Police aim for securer campus

Nimota Nasiru

As the start of the school year rears its head, ISU students and faculty quickly occupy themselves with various back-to-school activities and responsibilities.

However, the ISU Police Department and staff members find themselves with another agenda at hand, including keeping the secure, serene comfort of campus life at the forefront, and prevent happenings that could threaten it.

In light of the Virginia Tech shooting that shook college campuses around the nation in April, ISU administrators feel it is even more important to educate the ISU community on the subject of harassment in an effort to prevent the beginnings of radical frustrations that could ultimately lead to brutal violence.

ISU Police Cmdr. Gene Deisinger said reports of harassment on campus have risen significantly in the past couple of years. According to the crime statistics of harassment that resulted in arrests for the three past years, there were 51 in 2004, 69 in 2005, and 45 in 2006.

“The rise in the use of the Internet and e-mail has contributed significantly to that,” Deisinger said. “Many people communicate in a way through online or electronic means much differently than they would think acceptable in their personal lives.”

He said online communication can affect the “impression of intent.”

Both ISU policy and law play a role in cases of harassment, however, each one is utilized in different situations.

ISU law is enacted only when the immediate danger of the student is threatened, or attacks are presented against a student based on their race, religion or gender. However, the statement must be clear.

“Until there is a clear statement, he [the harasser] hasn’t violated anything,” Deisinger said.

Under misdemeanors of state law, crimes are placed on a scale of simple, serious and aggravated, although they can only be considered crimes if the intent is to intimidate, annoy or alarm the person. But this can also change if the harasser is asked to desist the action, yet continues to do it anyway.

Aggravated misdemeanor is defined as a threat of forcible felony against a party, such as a threat of killing. Serious crimes are defined as a threat of bodily injury against a party, while simple crimes pose no threat – they simply are used for a cause of annoyance.

Cases that do not fall in the above category are referred to the ISU policy on harassment.

In this policy, staff members of the ISU community are used as a means of communication to report incidents.

There are a number of different things someone who feels they are being harassed can do.

“Students have lots of avenues, lots different places they can go to, and lots of people they can talk to,” said Virginia Arthur, discrimination and harassment assistor and associate director of the department of residence.

If a student feels uncomfortable, Arthur said he or she should go to his or her community adviser or house staff person.

Arthur said if students are uncomfortable with that suggestion, they can also go to an assistor, the Margaret Sloss Women’s Center or the Dean of Students Office.
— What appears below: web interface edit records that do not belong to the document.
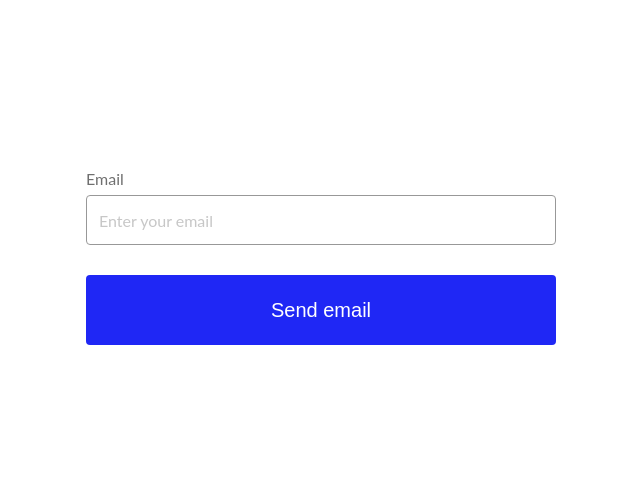
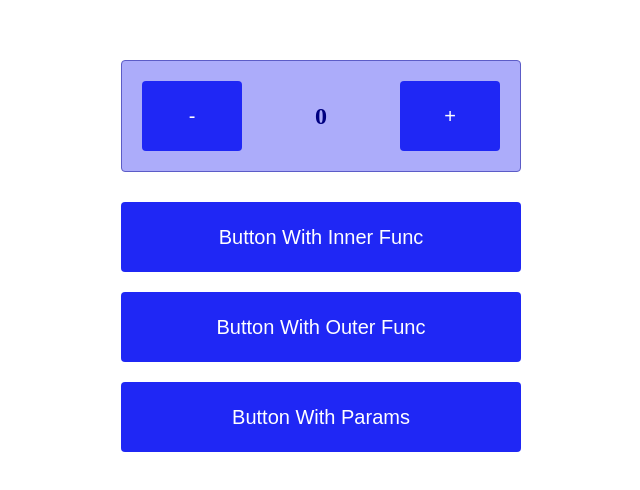
Before and after one commit to ElenaKars/React_AIT, a React app: page / in a window 1280 px wide. Shown: the part 144-634 px from the top of the page, without its empty margins (319-959 px from the left). Built offline with nearby package versions, Linux system fonts and the light colour scheme; the HTML template or start-up script is replaced by a standard one.

Commit message:
lesson04

```diff
--- a/src/App.jsx
+++ b/src/App.jsx
@@ -1,13 +1,14 @@
 import "./App.css";
-import Button from "./components/Button/Button";
+// import Button from "./components/Button/Button";
 
 //lessons
 // import Lesson_2 from "./lessons/lesson_2/lesson_2";
 import Lesson03 from "./lessons/lesson03/Lesson03";
+import Lesson04 from "./lessons/Lesson04/Lesson04";
 
 //homeworks
 // import Homework02 from "./homeworks/Homework02";
-import Homework03 from "./homeworks/homework03/Homework03";
+// import Homework03 from "./homeworks/homework03/Homework03";
 
 function App() {
   return (
@@ -16,7 +17,8 @@ function App() {
       {/* <Lesson_2 /> */}
       {/* <Homework02 /> */}
       {/* <Lesson03 /> */}
-      <Homework03 />
+      {/* <Homework03 /> */}
+      <Lesson04 />
     </div>
   );
 }
--- a/src/components/Button/Button.jsx
+++ b/src/components/Button/Button.jsx
@@ -3,10 +3,10 @@ import "./styles.css";
 // const props = {
 // name: <the property >
 // }
-function Button({ name, type = "button" }) {
+function Button({ name, type = "button", onClick }) {
   //   const { name } = props;
   return (
-    <button className="main-button" type={type}>
+    <button className="main-button" type={type} onClick={onClick}>
       {name}
     </button>
   );
--- /dev/null
+++ b/src/components/counter/Counter.jsx
@@ -0,0 +1,38 @@
+import { useState } from "react";
+import Button from "../Button/Button";
+import "./styles.css";
+
+function Counter() {
+  // Шаг 2 - вызываем хук useState и передаём в вызов (в круглые скобки) начальное состояние (initialState)
+  //при вызове хук useState возвращает массив из двух элементов
+  // 1-й элемент - значение состояния (актуальное)
+  // 2-й элемент - функция, которая может изменять значение состояния
+  // const counterStateAr = useState(2);
+  // const [counter, setCounter] = counterStateAr;
+  // console.log(counterStateAr);
+
+  //Для упрощения делаем деструктуризацию
+
+  const [counter, setCounter] = useState(0);
+
+  const onPlusClick = () => {
+    setCounter((prevState) => prevState + 1);
+  };
+
+  const onMinusClick = () => {
+    setCounter((prevState) => (prevState > 0 ? prevState - 1 : prevState));
+  };
+  return (
+    <div className="counter-wrapper">
+      <div className="button-wrapper">
+        <Button name="-" onClick={onMinusClick} />
+      </div>
+      <div className="result-container">{counter}</div>
+      <div className="button-wrapper">
+        <Button name="+" onClick={onPlusClick} />
+      </div>
+    </div>
+  );
+}
+
+export default Counter;
--- /dev/null
+++ b/src/components/counter/styles.css
@@ -0,0 +1,21 @@
+.counter-wrapper {
+  display: flex;
+  align-items: center;
+  justify-content: space-between;
+  gap: 20px;
+  min-width: 400px;
+  padding: 20px;
+  background-color: rgb(172, 172, 250);
+  border: 1px solid rgb(92, 92, 199);
+  border-radius: 4px;
+}
+
+.button-wrapper {
+  width: 100px;
+}
+
+.result-container {
+  font-size: 24px;
+  font-weight: bold;
+  color: navy;
+}
--- a/src/homeworks/homework03/styles.css
+++ b/src/homeworks/homework03/styles.css
@@ -1,3 +1,5 @@
+@import url(https://fonts.googleapis.com/css?family=Lato:100,100italic,300,300italic,regular,italic,700,700italic,900,900italic);
+
 .homework03-wrapper {
   font-family: "Lato", sans-serif;
   display: flex;
--- /dev/null
+++ b/src/lessons/Lesson04/Lesson04.jsx
@@ -0,0 +1,29 @@
+import "./styles.css";
+import Button from "../../components/Button/Button";
+import Counter from "../../components/counter/Counter";
+
+function Lesson04() {
+  const showMessage = () => alert("Outer Func");
+
+  const showCustomMessage = (name) => alert(`Func outer - ${name}`);
+  return (
+    <div className="lesson04-wrapper">
+      <Counter />
+      <div className="buttons-container">
+        <Button
+          name="Button With Inner Func"
+          onClick={() => alert("Func inner")}
+        />
+        <Button name="Button With Outer Func" onClick={showMessage} />
+        <Button
+          name="Button With Params"
+          onClick={() => {
+            showCustomMessage("Bob");
+          }}
+        />
+      </div>
+    </div>
+  );
+}
+
+export default Lesson04;
--- /dev/null
+++ b/src/lessons/Lesson04/styles.css
@@ -0,0 +1,15 @@
+.lesson04-wrapper {
+  display: flex;
+  flex-direction: column;
+  align-items: center;
+  justify-content: center;
+  gap: 30px;
+  flex: 1;
+}
+
+.buttons-container {
+  display: flex;
+  flex-direction: column;
+  gap: 20px;
+  width: 400px;
+}
```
Minh Pham, freshman in pre-business, has mixed feelings about the policies.

“I feel safe that these policies are in place, but at the same time, I think they can be overdone at a certain level,” she said.